bill to Parliament until fall 2005, a leaked cabinet document indicates.

The document is silent on the reasons for such a delay. The bill would then
have to go through study by a parliamentary committee before a vote. Under
that scenario, a vote could be delayed until 2006.

The timeframe suggests Prime Minister Paul Martin, who campaigned on
protecting Charter rights, is reluctant to rekindle the divisive debate
within his own party while it is in a precarious minority position, or to
whip up the issue before a possible election.

Even though Martin has only 135 Liberal seats in the Commons, most in the
Bloc Quebecois and New Democrat caucuses could be expected to support a
same-sex marriage law, as they did last year on a simple motion that saw
more than 50 Liberals break ranks with the government.

The document outlining cabinet's agenda, obtained by the Toronto Star, also
red-flags another controversial issue facing Martin's government: three
requests by Bombardier for billions of dollars in federal aid in the short-
and long-term.

Most of the money -- $48.8 billion -- would go to development costs and
sales financing support over 20 years for a new family of commercial jets,
called the "Cseries."

In addition, cabinet faces a request from Bombardier for $1.5 billion as
part of a "domestic sales financing program."

Cabinet has already approved the creation of a program at Industry Canada
"to facilitate the sale" by Bombardier of 45 Canadair Regional Jets to Air
Canada, it says. But further cabinet approval is required to release the

As well, Bombardier wants $50 million in research and development funding
from Technology Partnerships Canada (a federal lending agency) for a
$200-million "strategic aerospace technologies" project.

The total bill: about $50 billion US over more than 20 years.

The cabinet document also shows Ottawa wants to maintain current
"operational" immigration target levels at about 225,000 -- a decision
described as "not a controversial announcement." But it warns such levels
threaten efforts to reduce backlogs and delays that have frustrated

It also says Canadian health regulations must be amended to allow federal
authorities to collect from the provinces information to help prevent the
international spread of disease.

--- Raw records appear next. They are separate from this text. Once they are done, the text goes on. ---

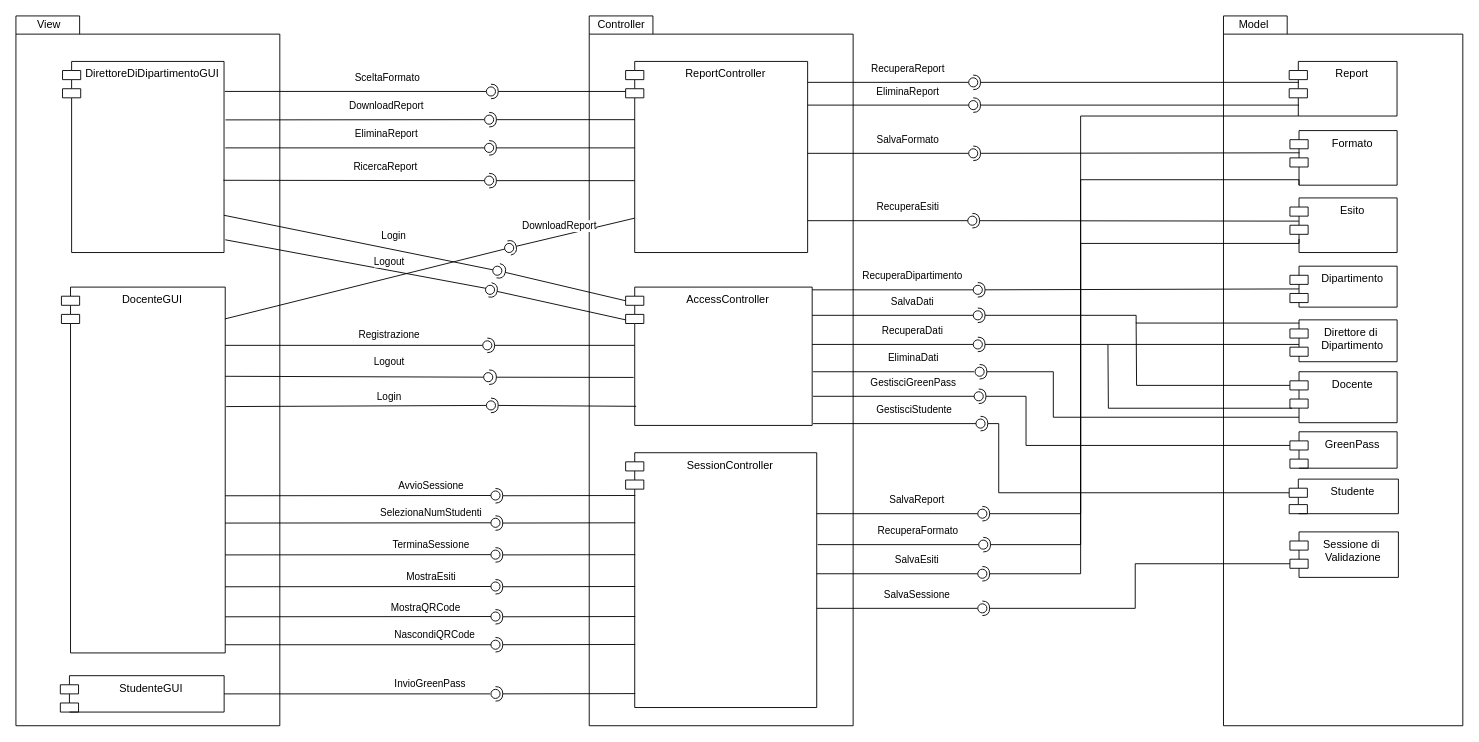
Above: Documentazione/Resources/ServiziSottosistemi.drawio in Alberto-00/EasyPass (draw.io), before the change. Source tidied: cells renumbered, new cells numbered last; positions are measured from the earlier drawing's top-left corner, leaving out a move shared by most shapes. Both pictures are drawn from the tidied source at 91%, with x=0, y=0 at pixel (15, 15).
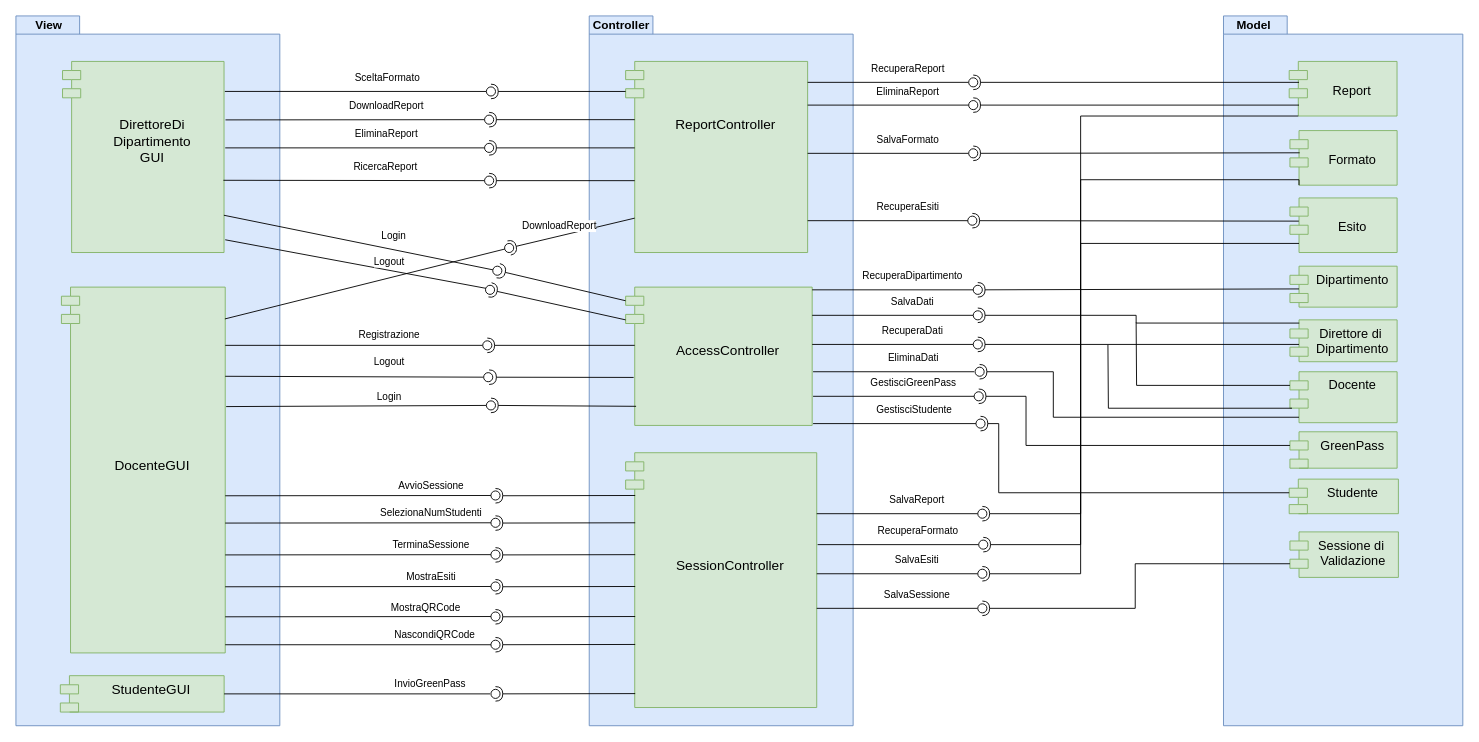
The same diagram, later.

The change refers to these unchanged cells:
```xml
<mxCell id="55" style="ellipse;whiteSpace=wrap;html=1;align=center;points=[];outlineConnect=0;sketch=0;" parent="1" vertex="1">
  <mxGeometry x="1057" y="608" width="10" height="10" as="geometry" />
</mxCell>
```

Diff of the diagram source:
```diff
@@
-    <mxCell id="2" style="shape=folder;fontStyle=1;spacingTop=10;tabWidth=70;tabHeight=20;tabPosition=left;html=1;" parent="1" vertex="1">
+    <mxCell id="2" style="shape=folder;fontStyle=1;spacingTop=10;tabWidth=70;tabHeight=20;tabPosition=left;html=1;fillColor=#dae8fc;strokeColor=#6c8ebf;" parent="1" vertex="1">
       <mxGeometry x="630" width="290" height="780" as="geometry" />
     </mxCell>
-    <mxCell id="3" value="Controller" style="text;html=1;align=center;verticalAlign=middle;strokeColor=none;fillColor=none;" parent="1" vertex="1">
-      <mxGeometry x="630" width="70" height="20" as="geometry" />
+    <mxCell id="3" value="&lt;font size=&quot;1&quot;&gt;&lt;b style=&quot;font-size: 13px&quot;&gt;Controller&lt;/b&gt;&lt;/font&gt;" style="text;html=1;align=center;verticalAlign=middle;strokeColor=none;fillColor=none;" parent="1" vertex="1">
+      <mxGeometry x="625" width="80" height="20" as="geometry" />
     </mxCell>
-    <mxCell id="4" style="shape=folder;fontStyle=1;spacingTop=10;tabWidth=70;tabHeight=20;tabPosition=left;html=1;" parent="1" vertex="1">
+    <mxCell id="4" style="shape=folder;fontStyle=1;spacingTop=10;tabWidth=70;tabHeight=20;tabPosition=left;html=1;fillColor=#dae8fc;strokeColor=#6c8ebf;" parent="1" vertex="1">
       <mxGeometry x="1327" width="263" height="780" as="geometry" />
     </mxCell>
-    <mxCell id="5" value="Model" style="text;html=1;align=center;verticalAlign=middle;strokeColor=none;fillColor=none;" parent="1" vertex="1">
+    <mxCell id="5" value="&lt;b&gt;&lt;font style=&quot;font-size: 13px&quot;&gt;Model&lt;/font&gt;&lt;/b&gt;" style="text;html=1;align=center;verticalAlign=middle;strokeColor=none;fillColor=none;" parent="1" vertex="1">
       <mxGeometry x="1335" width="50" height="20" as="geometry" />
     </mxCell>
-    <mxCell id="6" style="shape=folder;fontStyle=1;spacingTop=10;tabWidth=70;tabHeight=20;tabPosition=left;html=1;" parent="1" vertex="1">
+    <mxCell id="6" style="shape=folder;fontStyle=1;spacingTop=10;tabWidth=70;tabHeight=20;tabPosition=left;html=1;fillColor=#dae8fc;strokeColor=#6c8ebf;" parent="1" vertex="1">
       <mxGeometry width="290" height="780" as="geometry" />
     </mxCell>
-    <mxCell id="7" value="SessionController" style="shape=module;align=left;spacingLeft=20;align=center;verticalAlign=top;" parent="1" vertex="1">
+    <mxCell id="7" value="&#10;&#10;&#10;&#10;&#10;&#10;SessionController" style="shape=module;align=left;spacingLeft=20;align=center;verticalAlign=top;fillColor=#d5e8d4;strokeColor=#82b366;fontSize=15;" parent="1" vertex="1">
       <mxGeometry x="670" y="480" width="210" height="280" as="geometry" />
     </mxCell>
-    <mxCell id="8" value="ReportController" style="shape=module;align=left;spacingLeft=20;align=center;verticalAlign=top;" parent="1" vertex="1">
+    <mxCell id="8" value="&#10;&#10;&#10;ReportController" style="shape=module;align=left;spacingLeft=20;align=center;verticalAlign=top;fillColor=#d5e8d4;strokeColor=#82b366;fontSize=15;" parent="1" vertex="1">
       <mxGeometry x="670" y="50" width="200" height="210" as="geometry" />
     </mxCell>
-    <mxCell id="9" value="Direttore di &#10;Dipartimento" style="shape=module;align=left;spacingLeft=20;align=center;verticalAlign=top;" parent="1" vertex="1">
+    <mxCell id="9" value="Direttore di &#10;Dipartimento" style="shape=module;align=left;spacingLeft=20;align=center;verticalAlign=top;fillColor=#d5e8d4;strokeColor=#82b366;fontSize=14;" parent="1" vertex="1">
       <mxGeometry x="1400" y="334" width="117.8" height="46" as="geometry" />
     </mxCell>
-    <mxCell id="10" value="Docente" style="shape=module;align=left;spacingLeft=20;align=center;verticalAlign=top;" parent="1" vertex="1">
+    <mxCell id="10" value="Docente" style="shape=module;align=left;spacingLeft=20;align=center;verticalAlign=top;fillColor=#d5e8d4;strokeColor=#82b366;fontSize=14;" parent="1" vertex="1">
       <mxGeometry x="1400" y="391" width="117.8" height="56" as="geometry" />
     </mxCell>
-    <mxCell id="11" value="Esito" style="shape=module;align=left;spacingLeft=20;align=center;verticalAlign=top;" parent="1" vertex="1">
+    <mxCell id="11" value="&#10;Esito" style="shape=module;align=left;spacingLeft=20;align=center;verticalAlign=top;fillColor=#d5e8d4;strokeColor=#82b366;fontSize=14;" parent="1" vertex="1">
       <mxGeometry x="1400" y="200" width="117.8" height="60" as="geometry" />
     </mxCell>
-    <mxCell id="12" value="Formato" style="shape=module;align=left;spacingLeft=20;align=center;verticalAlign=top;" parent="1" vertex="1">
+    <mxCell id="12" value="&#10;Formato" style="shape=module;align=left;spacingLeft=20;align=center;verticalAlign=top;fillColor=#d5e8d4;strokeColor=#82b366;fontSize=14;" parent="1" vertex="1">
       <mxGeometry x="1400" y="126" width="117.8" height="60" as="geometry" />
     </mxCell>
-    <mxCell id="13" value="Sessione di &#10;Validazione" style="shape=module;align=left;spacingLeft=20;align=center;verticalAlign=top;" parent="1" vertex="1">
+    <mxCell id="13" value="Sessione di &#10;Validazione" style="shape=module;align=left;spacingLeft=20;align=center;verticalAlign=top;fillColor=#d5e8d4;strokeColor=#82b366;fontSize=14;" parent="1" vertex="1">
       <mxGeometry x="1400" y="567" width="119.2" height="50" as="geometry" />
     </mxCell>
-    <mxCell id="14" value="Report" style="shape=module;align=left;spacingLeft=20;align=center;verticalAlign=top;" parent="1" vertex="1">
+    <mxCell id="14" value="&#10;Report" style="shape=module;align=left;spacingLeft=20;align=center;verticalAlign=top;fillColor=#d5e8d4;strokeColor=#82b366;fontSize=14;" parent="1" vertex="1">
       <mxGeometry x="1399.2" y="50" width="118.5" height="60" as="geometry" />
     </mxCell>
-    <mxCell id="15" value="Studente" style="shape=module;align=left;spacingLeft=20;align=center;verticalAlign=top;" parent="1" vertex="1">
+    <mxCell id="15" value="Studente" style="shape=module;align=left;spacingLeft=20;align=center;verticalAlign=top;fillColor=#d5e8d4;strokeColor=#82b366;fontSize=14;" parent="1" vertex="1">
       <mxGeometry x="1399.2" y="509" width="120" height="38" as="geometry" />
     </mxCell>
-    <mxCell id="16" value="GreenPass" style="shape=module;align=left;spacingLeft=20;align=center;verticalAlign=top;" parent="1" vertex="1">
+    <mxCell id="16" value="GreenPass" style="shape=module;align=left;spacingLeft=20;align=center;verticalAlign=top;fillColor=#d5e8d4;strokeColor=#82b366;fontSize=14;" parent="1" vertex="1">
       <mxGeometry x="1400" y="457" width="117.8" height="40" as="geometry" />
     </mxCell>
-    <mxCell id="17" value="Dipartimento" style="shape=module;align=left;spacingLeft=20;align=center;verticalAlign=top;" parent="1" vertex="1">
+    <mxCell id="17" value="Dipartimento" style="shape=module;align=left;spacingLeft=20;align=center;verticalAlign=top;fillColor=#d5e8d4;strokeColor=#82b366;fontSize=14;" parent="1" vertex="1">
       <mxGeometry x="1400" y="275" width="117.8" height="45" as="geometry" />
     </mxCell>
-    <mxCell id="18" value="StudenteGUI" style="shape=module;align=left;spacingLeft=20;align=center;verticalAlign=top;" parent="1" vertex="1">
+    <mxCell id="18" value="StudenteGUI" style="shape=module;align=left;spacingLeft=20;align=center;verticalAlign=top;fillColor=#d5e8d4;strokeColor=#82b366;fontSize=15;" parent="1" vertex="1">
       <mxGeometry x="48.8" y="725" width="180" height="40" as="geometry" />
     </mxCell>
-    <mxCell id="19" value="DocenteGUI" style="shape=module;align=left;spacingLeft=20;align=center;verticalAlign=top;" parent="1" vertex="1">
+    <mxCell id="19" value="&#10;&#10;&#10;&#10;&#10;&#10;&#10;&#10;&#10;&#10;DocenteGUI" style="shape=module;align=left;spacingLeft=20;align=center;verticalAlign=top;fillColor=#d5e8d4;strokeColor=#82b366;fontSize=15;" parent="1" vertex="1">
       <mxGeometry x="50" y="298" width="180" height="402" as="geometry" />
     </mxCell>
-    <mxCell id="20" value="DirettoreDiDipartimentoGUI" style="shape=module;align=left;spacingLeft=20;align=center;verticalAlign=top;" parent="1" vertex="1">
+    <mxCell id="20" value="&#10;&#10;&#10;DirettoreDi&#10;Dipartimento&#10;GUI" style="shape=module;align=left;spacingLeft=20;align=center;verticalAlign=top;fillColor=#d5e8d4;strokeColor=#82b366;fontSize=15;" parent="1" vertex="1">
       <mxGeometry x="51.2" y="50" width="177.5" height="210" as="geometry" />
     </mxCell>
-    <mxCell id="21" value="AccessController" style="shape=module;align=left;spacingLeft=20;align=center;verticalAlign=top;" parent="1" vertex="1">
+    <mxCell id="21" value="&#10;&#10;&#10;AccessController" style="shape=module;align=left;spacingLeft=20;align=center;verticalAlign=top;fillColor=#d5e8d4;strokeColor=#82b366;fontSize=15;" parent="1" vertex="1">
       <mxGeometry x="670" y="298" width="205" height="152" as="geometry" />
     </mxCell>
@@
-    <mxCell id="54" style="rounded=0;jettySize=auto;html=1;endArrow=halfCircle;endFill=0;entryX=0.5;entryY=0.5;endSize=6;strokeWidth=1;sketch=0;edgeStyle=orthogonalEdgeStyle;exitX=0;exitY=0.75;exitDx=10;exitDy=0;exitPerimeter=0;" parent="1" edge="1" source="11" target="55">
+    <mxCell id="54" style="rounded=0;jettySize=auto;html=1;endArrow=halfCircle;endFill=0;entryX=0.5;entryY=0.5;endSize=6;strokeWidth=1;sketch=0;edgeStyle=orthogonalEdgeStyle;" parent="1" edge="1" target="55">
       <mxGeometry relative="1" as="geometry">
+        <mxPoint x="1410" y="250" as="sourcePoint" />
         <Array as="points">
           <mxPoint x="1410" y="250" />
           <mxPoint x="1170" y="250" />
           <mxPoint x="1170" y="613" />
         </Array>
       </mxGeometry>
     </mxCell>
@@
-    <mxCell id="86" value="View" style="text;html=1;align=center;verticalAlign=middle;strokeColor=none;fillColor=none;" parent="1" vertex="1">
-      <mxGeometry x="16" width="40" height="20" as="geometry" />
+    <mxCell id="86" value="&lt;font size=&quot;1&quot;&gt;&lt;b style=&quot;font-size: 13px&quot;&gt;View&lt;/b&gt;&lt;/font&gt;" style="text;html=1;align=center;verticalAlign=middle;strokeColor=none;fillColor=none;" parent="1" vertex="1">
+      <mxGeometry x="11" width="50" height="20" as="geometry" />
     </mxCell>
```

One federal source says the Liberals' plan to introduce a lot of new
legislation in the new Parliament. A throne speech on Tuesday will set the

But on gay marriage, Liberals appear set to stall a vote, even as they plan
how to deal with the issue in public.

"The government of Canada intends to continue to emphasize the role of
Parliament and the necessity of respecting the Constitution, especially when
it comes to the protection of minority rights," it says.

The document says Justice Minister Irwin Cotler expects to return to cabinet
in the spring for authorization to table the bill later in the fall of 2005.

"As the issue of marriage between same-sex couples carries with it a certain
polarization, it is likely that the media will continue to highlight every
example of diverging opinions within the Liberal caucus and in cabinet over
what approach to adopt," says the "secret" document.

Wednesday, the draft bill on same-sex marriage goes before the judges of
Supreme Court of Canada. Three days of oral arguments are scheduled, after
which the high court is expected to reserve its decision.

The proposed law is brief.

It says "access to marriage for civil purposes should be extended to couples
of the same sex," and "officials of religious groups are free to refuse to
perform marriages that are not in accordance with their religious beliefs."

The issue exposes divisions in all parties and caucuses.

Yesterday, Conservative justice critic Vic Toews said social policy is a
matter for Parliament, not the courts.

"I'm very concerned that the government is using the court to advance a
political agenda. I think that what the court should really be doing is
simply saying to the government: 'Look, this is your issue. It's your
obligation to table legislation. Table that legislation in the House.' Have
that discussion and debate in the house, and then allow the judicial
challenges to take place after that."